The Hitchhiker's Guide to the Galaxy

by Douglas Adams

 

Reviewed by Ruby


The book is very similar to the movie, but at the same time it is very different form the movie. Very different.

Like the film, Arthur Dent's house is about to be demolished, as is his planet. He is saved by his friend Ford, who is, in reality, an alien that writes for The Hitchhiker's Guide to the Galaxy. Unfortunately for Ford, he's been stuck on Earth for the past 15 years.   

They end up on a Vogon ship and then are ejected into space, where they are picked up by the Heart of Gold. That ship was stolen by the President of the Galaxy. This is where things go differently than in the film. And to tell you the truth, I like the way the book does it better.

They make their way to a planet called Magrathea, that supposedly doesn't exist. It's a myth. Well they find it. On this planet they build custom planets for people. It's very expensive, and the rest of the galaxy went bankrupt from buying so many custom planets. So the people of Magrathea went into deep sleep until their custom planets could be afforded once again. Well, that happens in the film, but there is this entire scene involving the President's running mate that is no where in the book. Maybe it's in an other book?

It turns out that Earth was custom built by mice. Because they wanted to find the ultimate question for the ultimate answer given by the computer Deep Thought. They were five minutes away from finding out the answer when the Vogons destroyed the planet. A little pissed, they got the ship to Magrathea, so that can order a new Earth. But, apparently mice are as lazy as the rest of us and htey don't want to go through a ten million years experiment again, so the want to take Arthur's brain. Since he was there only a moment before the Earth was destroyed they figure the question was imprinted on his brain.

Arthur and the rest make it out and then head over to the restaurant on the other side of the universe. The mice, on the other hand decide to make up an ultimate question and head back to their dimension.

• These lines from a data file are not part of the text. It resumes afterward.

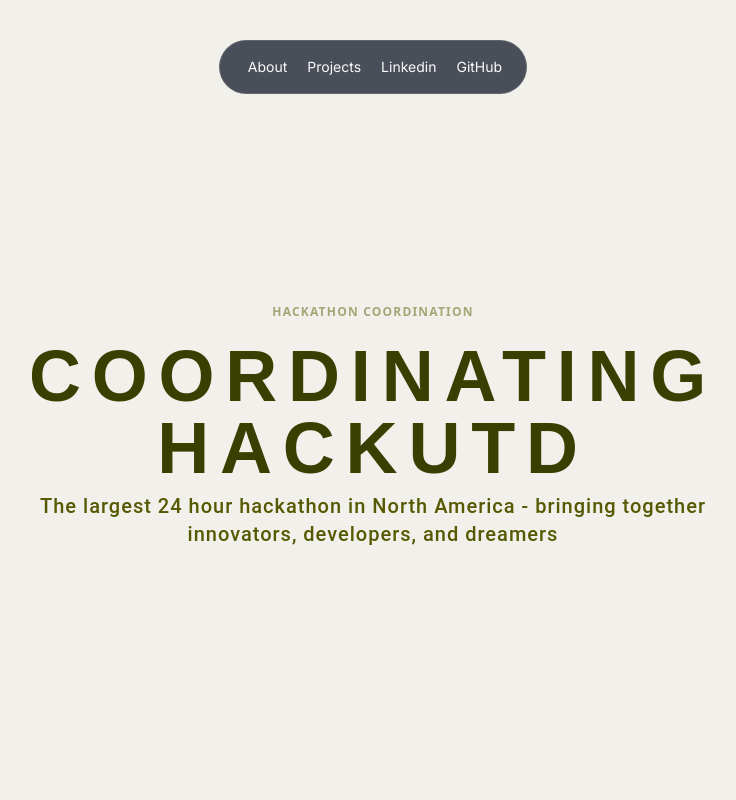
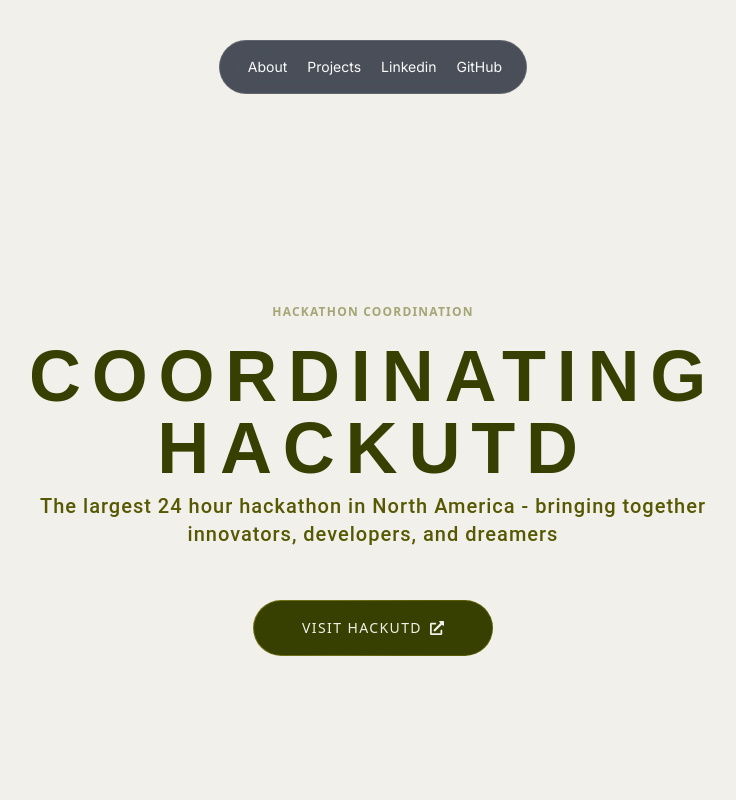
Before and after one commit to John41x/Next.js-Portfolio-Website, a Next.js app: page /hackutd in a window 1280 px wide. Shown: the top 800 px of the page, without its empty margins (267-1003 px from the left). Built offline with nearby package versions, Linux system fonts and the light colour scheme.

Commit message:
Add Visit HackUTD button to HackUTD project page

```diff
--- a/components/HackUTDProjectDetails.tsx
+++ b/components/HackUTDProjectDetails.tsx
@@ -2,6 +2,7 @@
 
 import React from 'react';
 import { FaLocationArrow } from "react-icons/fa6";
+import { FaExternalLinkAlt } from "react-icons/fa";
 import Image from "next/image";
 import Link from "next/link";
 import { TextGenerateEffect } from "./ui/TextGenerateEffect";
@@ -61,6 +62,16 @@
             <p className="text-center md:tracking-wider mb-8 text-sm md:text-lg lg:text-xl font-body text-custom-olive font-medium">
               <TextGenerateEffect words="The largest 24 hour hackathon in North America - bringing together innovators, developers, and dreamers" />
             </p>
+
+            <div className="flex gap-4 flex-wrap justify-center">
+              <a href="https://hackutd.co/" target="_blank" rel="noopener noreferrer">
+                <MagicButton
+                  title="Visit HackUTD"
+                  icon={<FaExternalLinkAlt />}
+                  position="right"
+                />
+              </a>
+            </div>
           </div>
         </div>
       </div>
```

I liked this book. It was kooky and fun and didn't take itself seriously. I really didn't like the style of writing, because in some parts it wasn't exactly clear what he was trying to say, but other than that I really enjoyed the book.

Grade: B